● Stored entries
*****
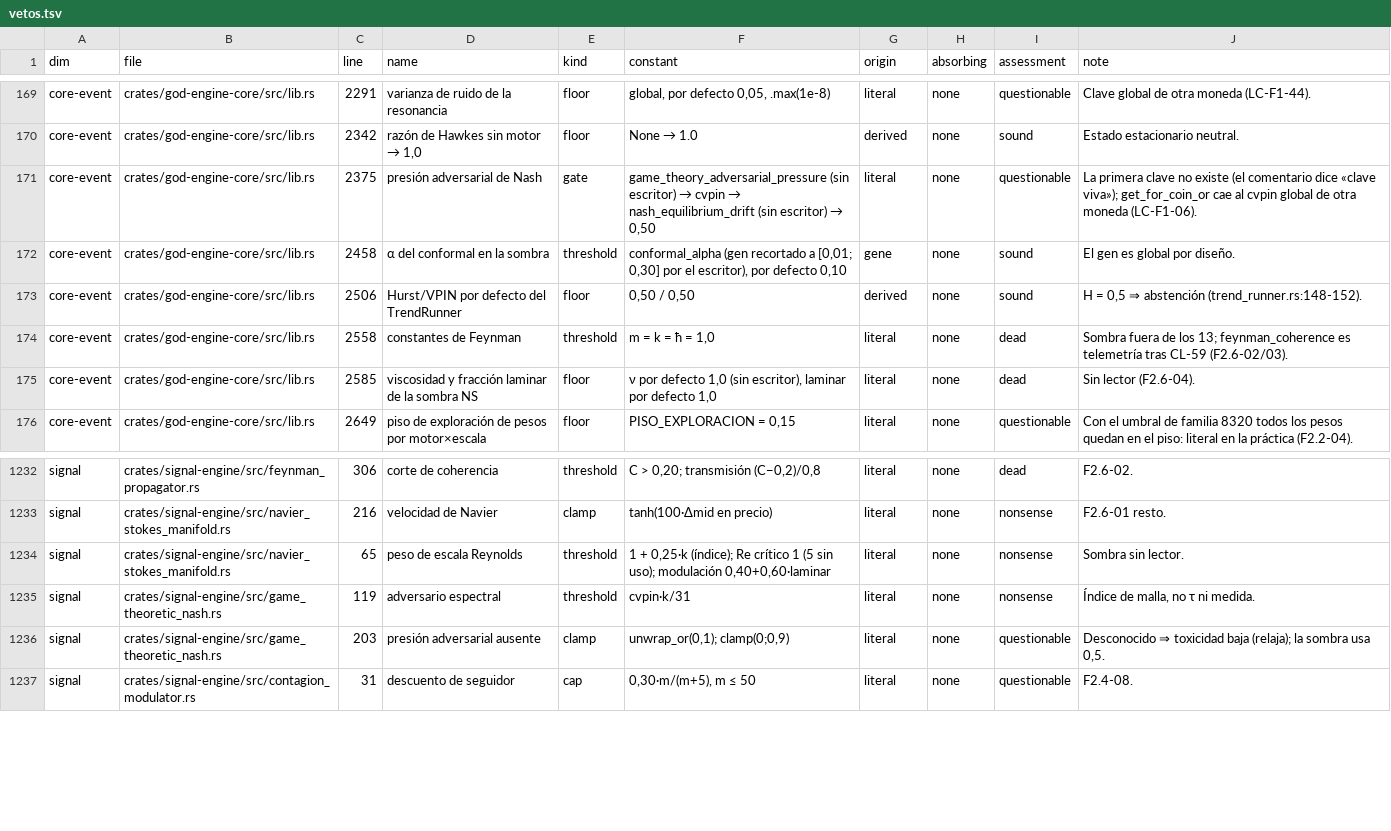
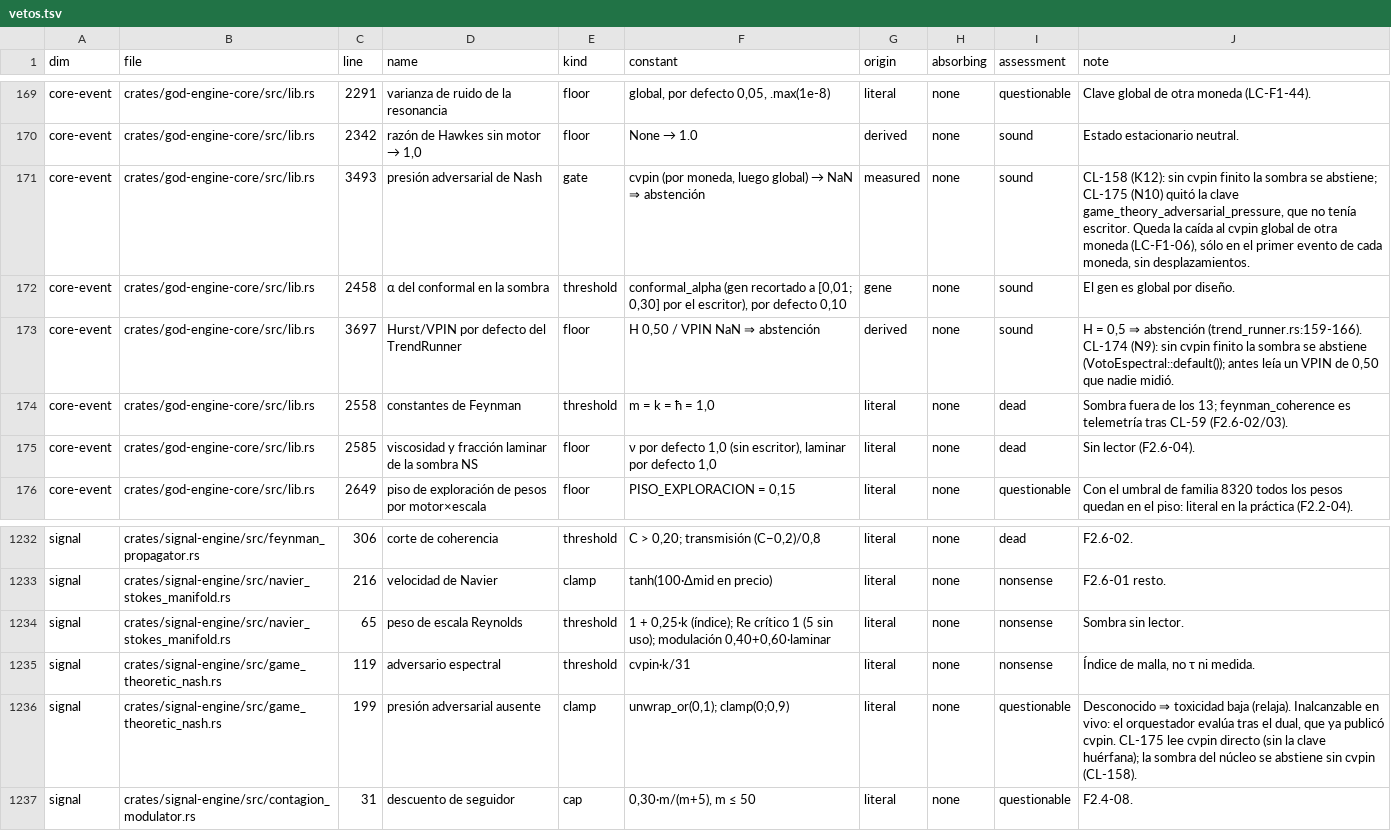
Before and after one commit to Jhona-la/Trader-Gemini, a TSV file: docs/audit/linea_g/vetos.tsv, drawn as a sheet; only a part is shown, gaps mark what is left out.

```diff
--- a/docs/audit/linea_g/vetos.tsv
+++ b/docs/audit/linea_g/vetos.tsv
@@ -170,5 +170,5 @@ core-event	crates/god-engine-core/src/lib.rs	2291	varianza de ruido de la resona
 core-event	crates/god-engine-core/src/lib.rs	2342	razón de Hawkes sin motor → 1,0	floor	None → 1.0	derived	none	sound	Estado estacionario neutral.
-core-event	crates/god-engine-core/src/lib.rs	2375	presión adversarial de Nash	gate	game_theory_adversarial_pressure (sin escritor) → cvpin → nash_equilibrium_drift (sin escritor) → 0,50	literal	none	questionable	La primera clave no existe (el comentario dice «clave viva»); get_for_coin_or cae al cvpin global de otra moneda (LC-F1-06).
+core-event	crates/god-engine-core/src/lib.rs	3493	presión adversarial de Nash	gate	cvpin (por moneda, luego global) → NaN ⇒ abstención	measured	none	sound	CL-158 (K12): sin cvpin finito la sombra se abstiene; CL-175 (N10) quitó la clave game_theory_adversarial_pressure, que no tenía escritor. Queda la caída al cvpin global de otra moneda (LC-F1-06), sólo en el primer evento de cada moneda, sin desplazamientos.
 core-event	crates/god-engine-core/src/lib.rs	2458	α del conformal en la sombra	threshold	conformal_alpha (gen recortado a [0,01; 0,30] por el escritor), por defecto 0,10	gene	none	sound	El gen es global por diseño.
-core-event	crates/god-engine-core/src/lib.rs	2506	Hurst/VPIN por defecto del TrendRunner	floor	0,50 / 0,50	derived	none	sound	H = 0,5 ⇒ abstención (trend_runner.rs:148-152).
+core-event	crates/god-engine-core/src/lib.rs	3697	Hurst/VPIN por defecto del TrendRunner	floor	H 0,50 / VPIN NaN ⇒ abstención	derived	none	sound	H = 0,5 ⇒ abstención (trend_runner.rs:159-166). CL-174 (N9): sin cvpin finito la sombra se abstiene (VotoEspectral::default()); antes leía un VPIN de 0,50 que nadie midió.
 core-event	crates/god-engine-core/src/lib.rs	2558	constantes de Feynman	threshold	m = k = ħ = 1,0	literal	none	dead	Sombra fuera de los 13; feynman_coherence es telemetría tras CL-59 (F2.6-02/03).
@@ -1235,3 +1235,3 @@ signal	crates/signal-engine/src/navier_stokes_manifold.rs	65	peso de escala Reyn
 signal	crates/signal-engine/src/game_theoretic_nash.rs	119	adversario espectral	threshold	cvpin·k/31	literal	none	nonsense	Índice de malla, no τ ni medida.
-signal	crates/signal-engine/src/game_theoretic_nash.rs	203	presión adversarial ausente	clamp	unwrap_or(0,1); clamp(0;0,9)	literal	none	questionable	Desconocido ⇒ toxicidad baja (relaja); la sombra usa 0,5.
+signal	crates/signal-engine/src/game_theoretic_nash.rs	199	presión adversarial ausente	clamp	unwrap_or(0,1); clamp(0;0,9)	literal	none	questionable	Desconocido ⇒ toxicidad baja (relaja). Inalcanzable en vivo: el orquestador evalúa tras el dual, que ya publicó cvpin. CL-175 lee cvpin directo (sin la clave huérfana); la sombra del núcleo se abstiene sin cvpin (CL-158).
 signal	crates/signal-engine/src/contagion_modulator.rs	31	descuento de seguidor	cap	0,30·m/(m+5), m ≤ 50	literal	none	questionable	F2.4-08.
```
Also changed, not shown: 4 other files.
*****
● ABOUT THIS EXERCISE
Without the pictures, reproduce every line of the records above exactly.

● RESULT
Before and after one commit to Jhona-la/Trader-Gemini, a TSV file: docs/audit/linea_g/vetos.tsv, drawn as a sheet; only a part is shown, gaps mark what is left out.

```diff
--- a/docs/audit/linea_g/vetos.tsv
+++ b/docs/audit/linea_g/vetos.tsv
@@ -170,5 +170,5 @@ core-event	crates/god-engine-core/src/lib.rs	2291	varianza de ruido de la resona
 core-event	crates/god-engine-core/src/lib.rs	2342	razón de Hawkes sin motor → 1,0	floor	None → 1.0	derived	none	sound	Estado estacionario neutral.
-core-event	crates/god-engine-core/src/lib.rs	2375	presión adversarial de Nash	gate	game_theory_adversarial_pressure (sin escritor) → cvpin → nash_equilibrium_drift (sin escritor) → 0,50	literal	none	questionable	La primera clave no existe (el comentario dice «clave viva»); get_for_coin_or cae al cvpin global de otra moneda (LC-F1-06).
+core-event	crates/god-engine-core/src/lib.rs	3493	presión adversarial de Nash	gate	cvpin (por moneda, luego global) → NaN ⇒ abstención	measured	none	sound	CL-158 (K12): sin cvpin finito la sombra se abstiene; CL-175 (N10) quitó la clave game_theory_adversarial_pressure, que no tenía escritor. Queda la caída al cvpin global de otra moneda (LC-F1-06), sólo en el primer evento de cada moneda, sin desplazamientos.
 core-event	crates/god-engine-core/src/lib.rs	2458	α del conformal en la sombra	threshold	conformal_alpha (gen recortado a [0,01; 0,30] por el escritor), por defecto 0,10	gene	none	sound	El gen es global por diseño.
-core-event	crates/god-engine-core/src/lib.rs	2506	Hurst/VPIN por defecto del TrendRunner	floor	0,50 / 0,50	derived	none	sound	H = 0,5 ⇒ abstención (trend_runner.rs:148-152).
+core-event	crates/god-engine-core/src/lib.rs	3697	Hurst/VPIN por defecto del TrendRunner	floor	H 0,50 / VPIN NaN ⇒ abstención	derived	none	sound	H = 0,5 ⇒ abstención (trend_runner.rs:159-166). CL-174 (N9): sin cvpin finito la sombra se abstiene (VotoEspectral::default()); antes leía un VPIN de 0,50 que nadie midió.
 core-event	crates/god-engine-core/src/lib.rs	2558	constantes de Feynman	threshold	m = k = ħ = 1,0	literal	none	dead	Sombra fuera de los 13; feynman_coherence es telemetría tras CL-59 (F2.6-02/03).
@@ -1235,3 +1235,3 @@ signal	crates/signal-engine/src/navier_stokes_manifold.rs	65	peso de escala Reyn
 signal	crates/signal-engine/src/game_theoretic_nash.rs	119	adversario espectral	threshold	cvpin·k/31	literal	none	nonsense	Índice de malla, no τ ni medida.
-signal	crates/signal-engine/src/game_theoretic_nash.rs	203	presión adversarial ausente	clamp	unwrap_or(0,1); clamp(0;0,9)	literal	none	questionable	Desconocido ⇒ toxicidad baja (relaja); la sombra usa 0,5.
+signal	crates/signal-engine/src/game_theoretic_nash.rs	199	presión adversarial ausente	clamp	unwrap_or(0,1); clamp(0;0,9)	literal	none	questionable	Desconocido ⇒ toxicidad baja (relaja). Inalcanzable en vivo: el orquestador evalúa tras el dual, que ya publicó cvpin. CL-175 lee cvpin directo (sin la clave huérfana); la sombra del núcleo se abstiene sin cvpin (CL-158).
 signal	crates/signal-engine/src/contagion_modulator.rs	31	descuento de seguidor	cap	0,30·m/(m+5), m ≤ 50	literal	none	questionable	F2.4-08.
```
Also changed, not shown: 4 other files.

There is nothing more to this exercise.